Web page revision data:
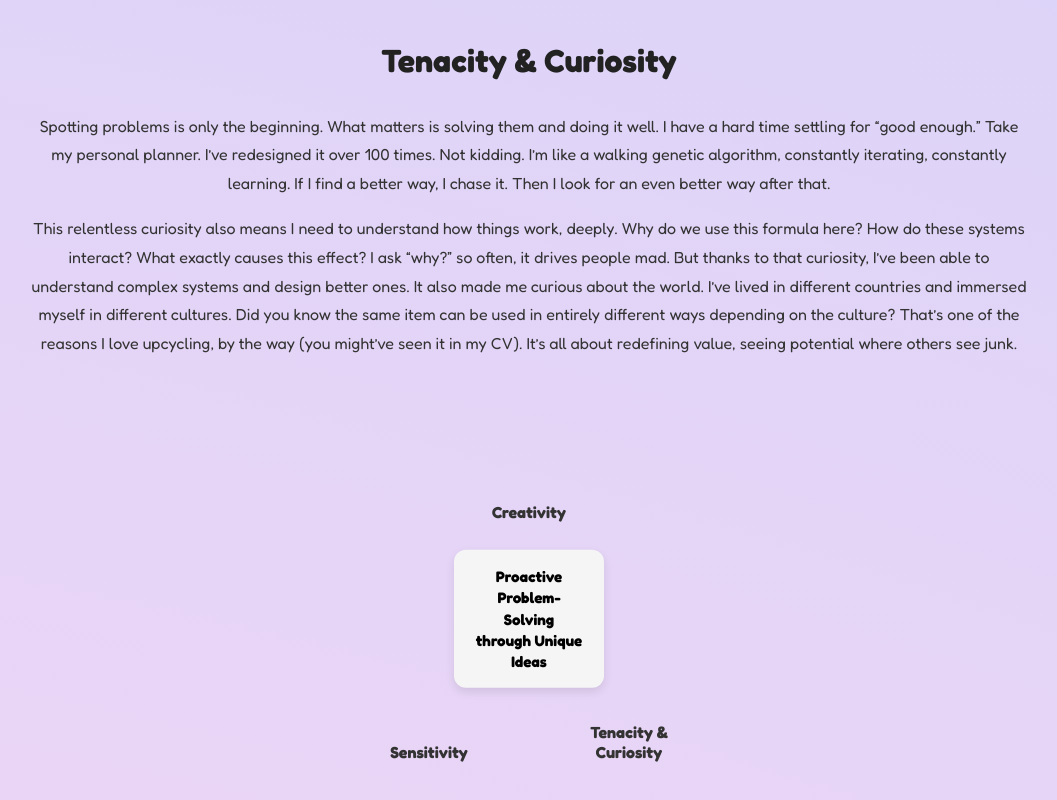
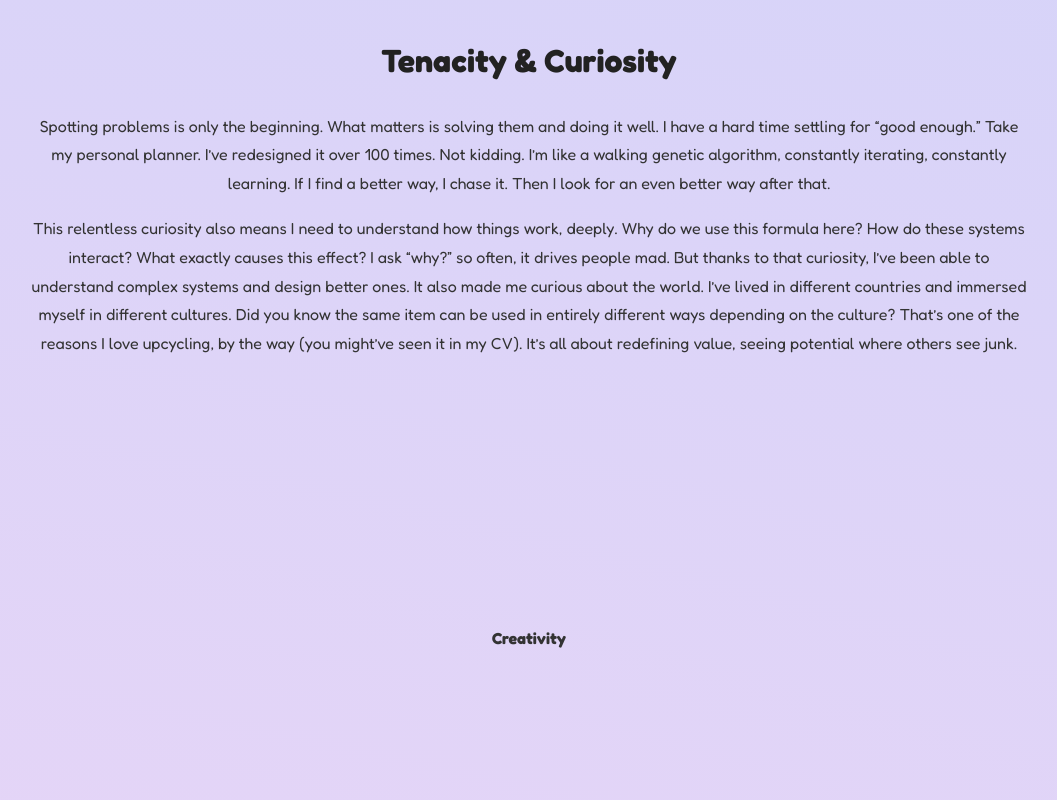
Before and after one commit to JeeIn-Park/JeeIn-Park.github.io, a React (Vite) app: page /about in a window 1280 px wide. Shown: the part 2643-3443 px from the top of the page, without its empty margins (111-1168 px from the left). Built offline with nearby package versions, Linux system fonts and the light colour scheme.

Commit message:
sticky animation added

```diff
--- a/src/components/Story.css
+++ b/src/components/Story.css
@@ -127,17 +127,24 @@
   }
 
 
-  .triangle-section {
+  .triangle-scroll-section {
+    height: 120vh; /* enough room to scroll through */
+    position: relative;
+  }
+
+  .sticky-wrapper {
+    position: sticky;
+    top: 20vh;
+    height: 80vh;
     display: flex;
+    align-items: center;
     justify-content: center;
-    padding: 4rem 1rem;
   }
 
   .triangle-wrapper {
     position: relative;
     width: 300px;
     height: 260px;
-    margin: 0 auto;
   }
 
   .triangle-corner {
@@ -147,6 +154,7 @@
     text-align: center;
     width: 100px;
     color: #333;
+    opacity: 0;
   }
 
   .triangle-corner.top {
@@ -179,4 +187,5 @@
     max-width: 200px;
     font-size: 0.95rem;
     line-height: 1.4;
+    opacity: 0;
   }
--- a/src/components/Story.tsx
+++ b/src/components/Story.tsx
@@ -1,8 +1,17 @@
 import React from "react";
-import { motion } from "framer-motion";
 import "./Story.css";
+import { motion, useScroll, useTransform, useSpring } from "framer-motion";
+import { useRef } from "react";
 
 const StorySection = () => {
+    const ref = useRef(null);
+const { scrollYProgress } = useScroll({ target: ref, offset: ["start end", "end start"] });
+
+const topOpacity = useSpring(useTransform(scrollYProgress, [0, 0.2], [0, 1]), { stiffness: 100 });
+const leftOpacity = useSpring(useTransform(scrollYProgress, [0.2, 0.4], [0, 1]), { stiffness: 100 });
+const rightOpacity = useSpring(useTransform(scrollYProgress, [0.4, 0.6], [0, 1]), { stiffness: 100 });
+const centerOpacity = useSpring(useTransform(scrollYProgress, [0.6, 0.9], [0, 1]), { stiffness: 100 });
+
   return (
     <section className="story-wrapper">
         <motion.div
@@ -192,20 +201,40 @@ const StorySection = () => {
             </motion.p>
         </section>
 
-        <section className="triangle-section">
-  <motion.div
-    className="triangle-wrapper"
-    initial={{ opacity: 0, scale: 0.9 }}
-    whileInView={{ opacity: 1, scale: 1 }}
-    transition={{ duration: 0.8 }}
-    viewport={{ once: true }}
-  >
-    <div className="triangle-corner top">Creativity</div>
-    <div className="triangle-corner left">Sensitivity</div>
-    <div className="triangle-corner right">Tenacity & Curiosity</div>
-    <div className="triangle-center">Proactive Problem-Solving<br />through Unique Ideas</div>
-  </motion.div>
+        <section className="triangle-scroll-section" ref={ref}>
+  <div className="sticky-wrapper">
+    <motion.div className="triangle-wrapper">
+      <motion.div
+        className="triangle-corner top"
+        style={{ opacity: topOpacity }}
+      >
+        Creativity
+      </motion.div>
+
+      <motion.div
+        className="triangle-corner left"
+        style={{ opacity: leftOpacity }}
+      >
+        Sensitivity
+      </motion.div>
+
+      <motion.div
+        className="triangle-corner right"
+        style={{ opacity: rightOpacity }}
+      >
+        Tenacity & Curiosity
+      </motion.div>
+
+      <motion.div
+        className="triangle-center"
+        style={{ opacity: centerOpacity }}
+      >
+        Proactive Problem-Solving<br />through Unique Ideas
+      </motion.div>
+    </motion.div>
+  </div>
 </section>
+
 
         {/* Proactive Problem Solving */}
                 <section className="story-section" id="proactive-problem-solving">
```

--

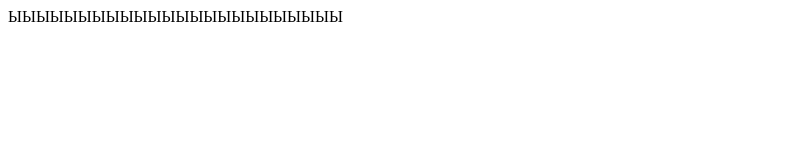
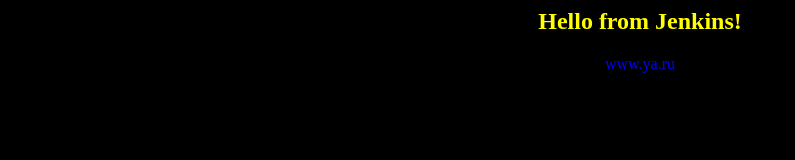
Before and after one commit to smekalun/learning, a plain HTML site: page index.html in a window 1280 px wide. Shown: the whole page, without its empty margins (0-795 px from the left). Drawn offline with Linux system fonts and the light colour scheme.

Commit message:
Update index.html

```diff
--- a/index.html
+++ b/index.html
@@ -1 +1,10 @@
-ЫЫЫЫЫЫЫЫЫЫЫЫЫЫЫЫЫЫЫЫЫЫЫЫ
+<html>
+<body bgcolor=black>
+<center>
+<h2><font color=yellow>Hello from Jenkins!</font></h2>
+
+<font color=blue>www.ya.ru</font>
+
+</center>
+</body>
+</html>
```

...

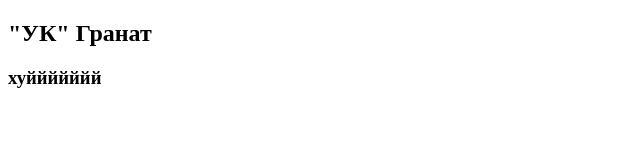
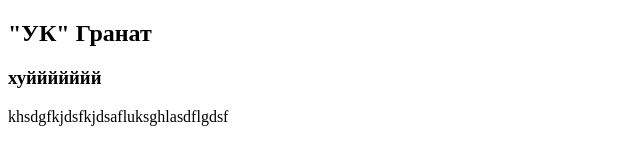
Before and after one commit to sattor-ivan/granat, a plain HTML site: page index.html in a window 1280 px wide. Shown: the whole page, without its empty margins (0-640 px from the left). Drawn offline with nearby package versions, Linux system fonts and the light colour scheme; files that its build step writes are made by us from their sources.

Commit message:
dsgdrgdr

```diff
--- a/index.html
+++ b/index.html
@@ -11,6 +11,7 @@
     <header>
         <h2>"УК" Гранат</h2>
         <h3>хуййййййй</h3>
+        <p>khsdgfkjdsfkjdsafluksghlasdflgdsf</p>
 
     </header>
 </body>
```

> _PROBLEM DETAILS_
Filter the records down to the lines that contain the string "corner", and copy those lines.

> _SOLUTION FOR THIS PROBLEM_
   .triangle-corner {
   .triangle-corner.top {
-    <div className="triangle-corner top">Creativity</div>
-    <div className="triangle-corner left">Sensitivity</div>
-    <div className="triangle-corner right">Tenacity & Curiosity</div>
+        className="triangle-corner top"
+        className="triangle-corner left"
+        className="triangle-corner right"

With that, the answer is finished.